┌─ DATA SECTION

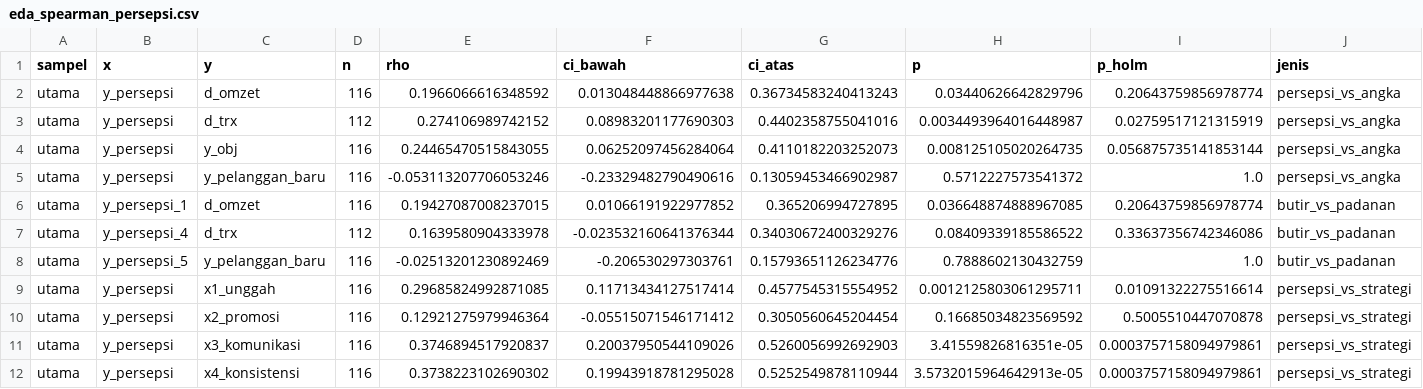
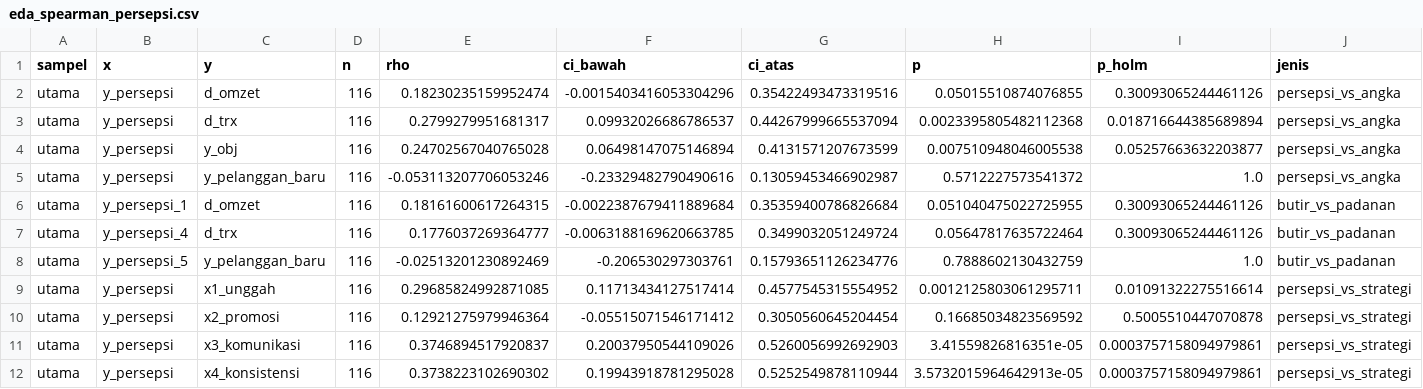
Before and after one commit to idosiregar24/strategi-marketplace-umkm, a CSV file: reports/tables/eda_spearman_persepsi.csv, drawn as a sheet; only a part is shown; the diff covers the shown part only.

```diff
--- a/reports/tables/eda_spearman_persepsi.csv
+++ b/reports/tables/eda_spearman_persepsi.csv
@@ -1,8 +1,8 @@
 sampel,x,y,n,rho,ci_bawah,ci_atas,p,p_holm,jenis
-utama,y_persepsi,d_omzet,116,0.1966066616348592,0.013048448866977638,0.36734583240413243,0.03440626642829796,0.20643759856978774,persepsi_vs_angka
-utama,y_persepsi,d_trx,112,0.274106989742152,0.08983201177690303,0.4402358755041016,0.0034493964016448987,0.02759517121315919,persepsi_vs_angka
-utama,y_persepsi,y_obj,116,0.24465470515843055,0.06252097456284064,0.4110182203252073,0.008125105020264735,0.056875735141853144,persepsi_vs_angka
+utama,y_persepsi,d_omzet,116,0.18230235159952474,-0.0015403416053304296,0.35422493473319516,0.05015510874076855,0.30093065244461126,persepsi_vs_angka
+utama,y_persepsi,d_trx,116,0.2799279951681317,0.09932026686786537,0.44267999665537094,0.0023395805482112368,0.018716644385689894,persepsi_vs_angka
+utama,y_persepsi,y_obj,116,0.24702567040765028,0.06498147075146894,0.4131571207673599,0.007510948046005538,0.05257663632203877,persepsi_vs_angka
 utama,y_persepsi,y_pelanggan_baru,116,-0.053113207706053246,-0.23329482790490616,0.13059453466902987,0.5712227573541372,1.0,persepsi_vs_angka
-utama,y_persepsi_1,d_omzet,116,0.19427087008237015,0.01066191922977852,0.365206994727895,0.036648874888967085,0.20643759856978774,butir_vs_padanan
-utama,y_persepsi_4,d_trx,112,0.1639580904333978,-0.023532160641376344,0.34030672400329276,0.08409339185586522,0.33637356742346086,butir_vs_padanan
+utama,y_persepsi_1,d_omzet,116,0.18161600617264315,-0.0022387679411889684,0.35359400786826684,0.051040475022725955,0.30093065244461126,butir_vs_padanan
+utama,y_persepsi_4,d_trx,116,0.1776037269364777,-0.0063188169620663785,0.3499032051249724,0.05647817635722464,0.30093065244461126,butir_vs_padanan
 utama,y_persepsi_5,y_pelanggan_baru,116,-0.02513201230892469,-0.206530297303761,0.15793651126234776,0.7888602130432759,1.0,butir_vs_padanan
```
Also changed, not shown: 28 edited cells elsewhere in this file, reports/tables/eda_mw_naik_penjualan.csv, reports/tables/eda_profil_numerik.csv, 23 other files.
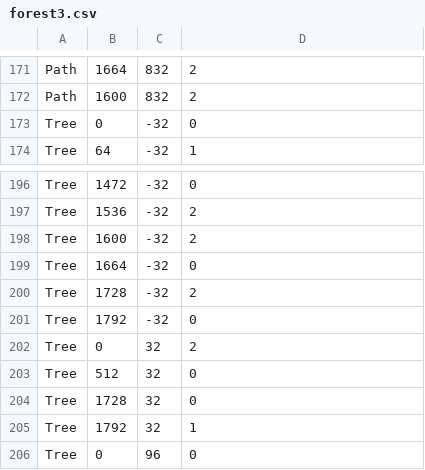
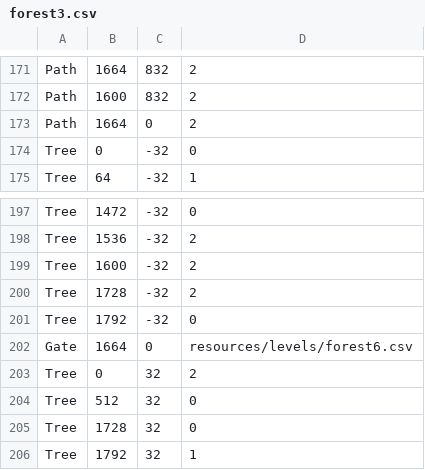
Before and after one commit to JamieC99/adventure-rpg, a CSV file: resources/levels/forest3.csv, drawn as a sheet; only a part is shown, gaps mark what is left out; the shorter side is filled out with more unchanged rows; removed rows and columns are numbered as before the commit, all else as after; the diff names each change by its address in the sheet, - before the commit and + after, or states it on an @@ line.

Commit message:
Add extra level

```diff
--- a/resources/levels/forest3.csv
+++ b/resources/levels/forest3.csv
+row 173: Path | 1664 | 0 | 2
-row 199: Tree | 1664 | -32 | 0
+row 202: Gate | 1664 | 0 | resources/levels/forest6.csv
```
Also changed, not shown: 1 other file.
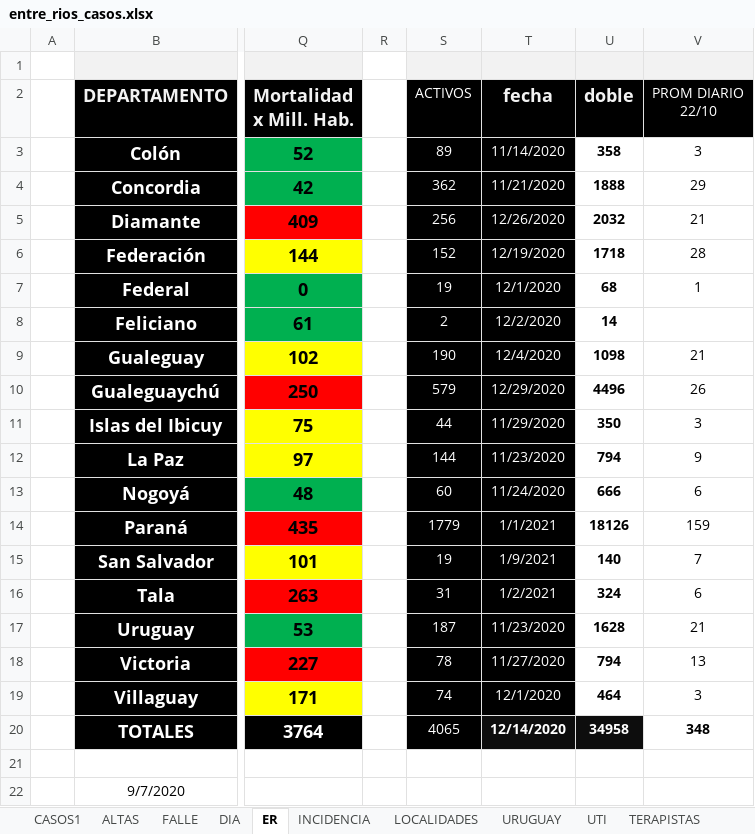
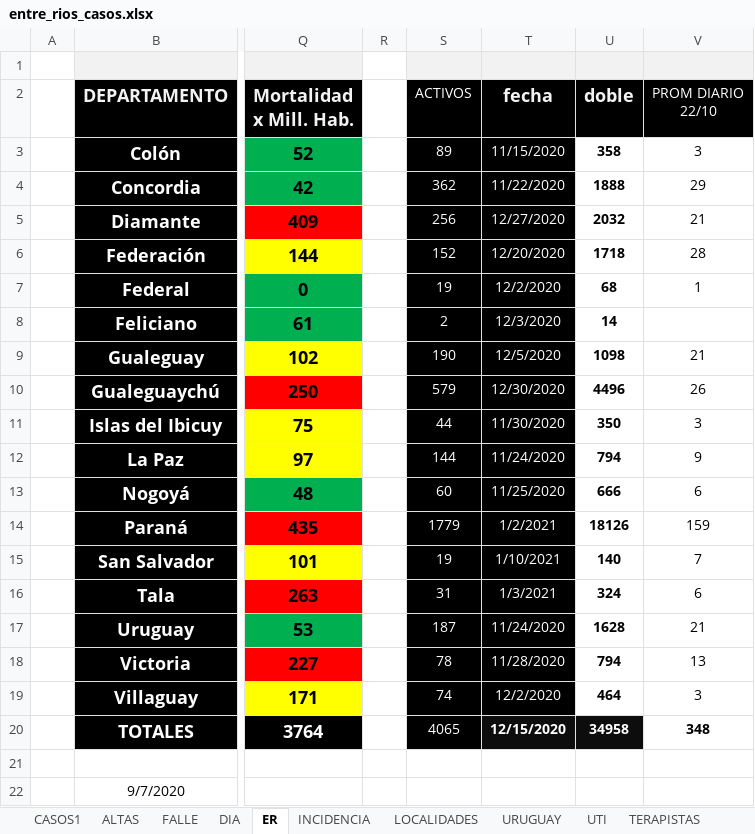
Before and after one commit to GIBD/covid, an Excel workbook: data/entre_rios_casos.xlsx, sheet ER, drawn as a sheet; only a part is shown, gaps mark what is left out; values as stored, in another font and other column widths than the file's, no borders; conditional formats not drawn; the diff names each change by its address in the sheet, - before the commit and + after, or states it on an @@ line.

```diff
--- a/data/entre_rios_casos.xlsx (sheet ER)
+++ b/data/entre_rios_casos.xlsx (sheet ER)
-T3 (fecha): 11/14/2020
+T3 (fecha): 11/15/2020
-T4 (fecha): 11/21/2020
+T4 (fecha): 11/22/2020
-T5 (fecha): 12/26/2020
+T5 (fecha): 12/27/2020
-T6 (fecha): 12/19/2020
+T6 (fecha): 12/20/2020
-T7 (fecha): 12/1/2020
+T7 (fecha): 12/2/2020
-T8 (fecha): 12/2/2020
+T8 (fecha): 12/3/2020
-T9 (fecha): 12/4/2020
+T9 (fecha): 12/5/2020
-T10 (fecha): 12/29/2020
+T10 (fecha): 12/30/2020
-T11 (fecha): 11/29/2020
+T11 (fecha): 11/30/2020
-T12 (fecha): 11/23/2020
+T12 (fecha): 11/24/2020
-T13 (fecha): 11/24/2020
+T13 (fecha): 11/25/2020
-T14 (fecha): 1/1/2021
+T14 (fecha): 1/2/2021
-T15 (fecha): 1/9/2021
+T15 (fecha): 1/10/2021
-T16 (fecha): 1/2/2021
+T16 (fecha): 1/3/2021
-T17 (fecha): 11/23/2020
+T17 (fecha): 11/24/2020
-T18 (fecha): 11/27/2020
+T18 (fecha): 11/28/2020
-T19 (fecha): 12/1/2020
+T19 (fecha): 12/2/2020
-T20 (fecha): 12/14/2020
+T20 (fecha): 12/15/2020
```
Also changed, not shown: sheet CASOS1, sheet DIA, 1 other file.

└─

_ACTIVITY_
Repeat, exactly and in full, all records above, but include no pictures.

_ANSWER_
Before and after one commit to idosiregar24/strategi-marketplace-umkm, a CSV file: reports/tables/eda_spearman_persepsi.csv, drawn as a sheet; only a part is shown; the diff covers the shown part only.

```diff
--- a/reports/tables/eda_spearman_persepsi.csv
+++ b/reports/tables/eda_spearman_persepsi.csv
@@ -1,8 +1,8 @@
 sampel,x,y,n,rho,ci_bawah,ci_atas,p,p_holm,jenis
-utama,y_persepsi,d_omzet,116,0.1966066616348592,0.013048448866977638,0.36734583240413243,0.03440626642829796,0.20643759856978774,persepsi_vs_angka
-utama,y_persepsi,d_trx,112,0.274106989742152,0.08983201177690303,0.4402358755041016,0.0034493964016448987,0.02759517121315919,persepsi_vs_angka
-utama,y_persepsi,y_obj,116,0.24465470515843055,0.06252097456284064,0.4110182203252073,0.008125105020264735,0.056875735141853144,persepsi_vs_angka
+utama,y_persepsi,d_omzet,116,0.18230235159952474,-0.0015403416053304296,0.35422493473319516,0.05015510874076855,0.30093065244461126,persepsi_vs_angka
+utama,y_persepsi,d_trx,116,0.2799279951681317,0.09932026686786537,0.44267999665537094,0.0023395805482112368,0.018716644385689894,persepsi_vs_angka
+utama,y_persepsi,y_obj,116,0.24702567040765028,0.06498147075146894,0.4131571207673599,0.007510948046005538,0.05257663632203877,persepsi_vs_angka
 utama,y_persepsi,y_pelanggan_baru,116,-0.053113207706053246,-0.23329482790490616,0.13059453466902987,0.5712227573541372,1.0,persepsi_vs_angka
-utama,y_persepsi_1,d_omzet,116,0.19427087008237015,0.01066191922977852,0.365206994727895,0.036648874888967085,0.20643759856978774,butir_vs_padanan
-utama,y_persepsi_4,d_trx,112,0.1639580904333978,-0.023532160641376344,0.34030672400329276,0.08409339185586522,0.33637356742346086,butir_vs_padanan
+utama,y_persepsi_1,d_omzet,116,0.18161600617264315,-0.0022387679411889684,0.35359400786826684,0.051040475022725955,0.30093065244461126,butir_vs_padanan
+utama,y_persepsi_4,d_trx,116,0.1776037269364777,-0.0063188169620663785,0.3499032051249724,0.05647817635722464,0.30093065244461126,butir_vs_padanan
 utama,y_persepsi_5,y_pelanggan_baru,116,-0.02513201230892469,-0.206530297303761,0.15793651126234776,0.7888602130432759,1.0,butir_vs_padanan
```
Also changed, not shown: 28 edited cells elsewhere in this file, reports/tables/eda_mw_naik_penjualan.csv, reports/tables/eda_profil_numerik.csv, 23 other files.
Before and after one commit to JamieC99/adventure-rpg, a CSV file: resources/levels/forest3.csv, drawn as a sheet; only a part is shown, gaps mark what is left out; the shorter side is filled out with more unchanged rows; removed rows and columns are numbered as before the commit, all else as after; the diff names each change by its address in the sheet, - before the commit and + after, or states it on an @@ line.

Commit message:
Add extra level

```diff
--- a/resources/levels/forest3.csv
+++ b/resources/levels/forest3.csv
+row 173: Path | 1664 | 0 | 2
-row 199: Tree | 1664 | -32 | 0
+row 202: Gate | 1664 | 0 | resources/levels/forest6.csv
```
Also changed, not shown: 1 other file.
Before and after one commit to GIBD/covid, an Excel workbook: data/entre_rios_casos.xlsx, sheet ER, drawn as a sheet; only a part is shown, gaps mark what is left out; values as stored, in another font and other column widths than the file's, no borders; conditional formats not drawn; the diff names each change by its address in the sheet, - before the commit and + after, or states it on an @@ line.

```diff
--- a/data/entre_rios_casos.xlsx (sheet ER)
+++ b/data/entre_rios_casos.xlsx (sheet ER)
-T3 (fecha): 11/14/2020
+T3 (fecha): 11/15/2020
-T4 (fecha): 11/21/2020
+T4 (fecha): 11/22/2020
-T5 (fecha): 12/26/2020
+T5 (fecha): 12/27/2020
-T6 (fecha): 12/19/2020
+T6 (fecha): 12/20/2020
-T7 (fecha): 12/1/2020
+T7 (fecha): 12/2/2020
-T8 (fecha): 12/2/2020
+T8 (fecha): 12/3/2020
-T9 (fecha): 12/4/2020
+T9 (fecha): 12/5/2020
-T10 (fecha): 12/29/2020
+T10 (fecha): 12/30/2020
-T11 (fecha): 11/29/2020
+T11 (fecha): 11/30/2020
-T12 (fecha): 11/23/2020
+T12 (fecha): 11/24/2020
-T13 (fecha): 11/24/2020
+T13 (fecha): 11/25/2020
-T14 (fecha): 1/1/2021
+T14 (fecha): 1/2/2021
-T15 (fecha): 1/9/2021
+T15 (fecha): 1/10/2021
-T16 (fecha): 1/2/2021
+T16 (fecha): 1/3/2021
-T17 (fecha): 11/23/2020
+T17 (fecha): 11/24/2020
-T18 (fecha): 11/27/2020
+T18 (fecha): 11/28/2020
-T19 (fecha): 12/1/2020
+T19 (fecha): 12/2/2020
-T20 (fecha): 12/14/2020
+T20 (fecha): 12/15/2020
```
Also changed, not shown: sheet CASOS1, sheet DIA, 1 other file.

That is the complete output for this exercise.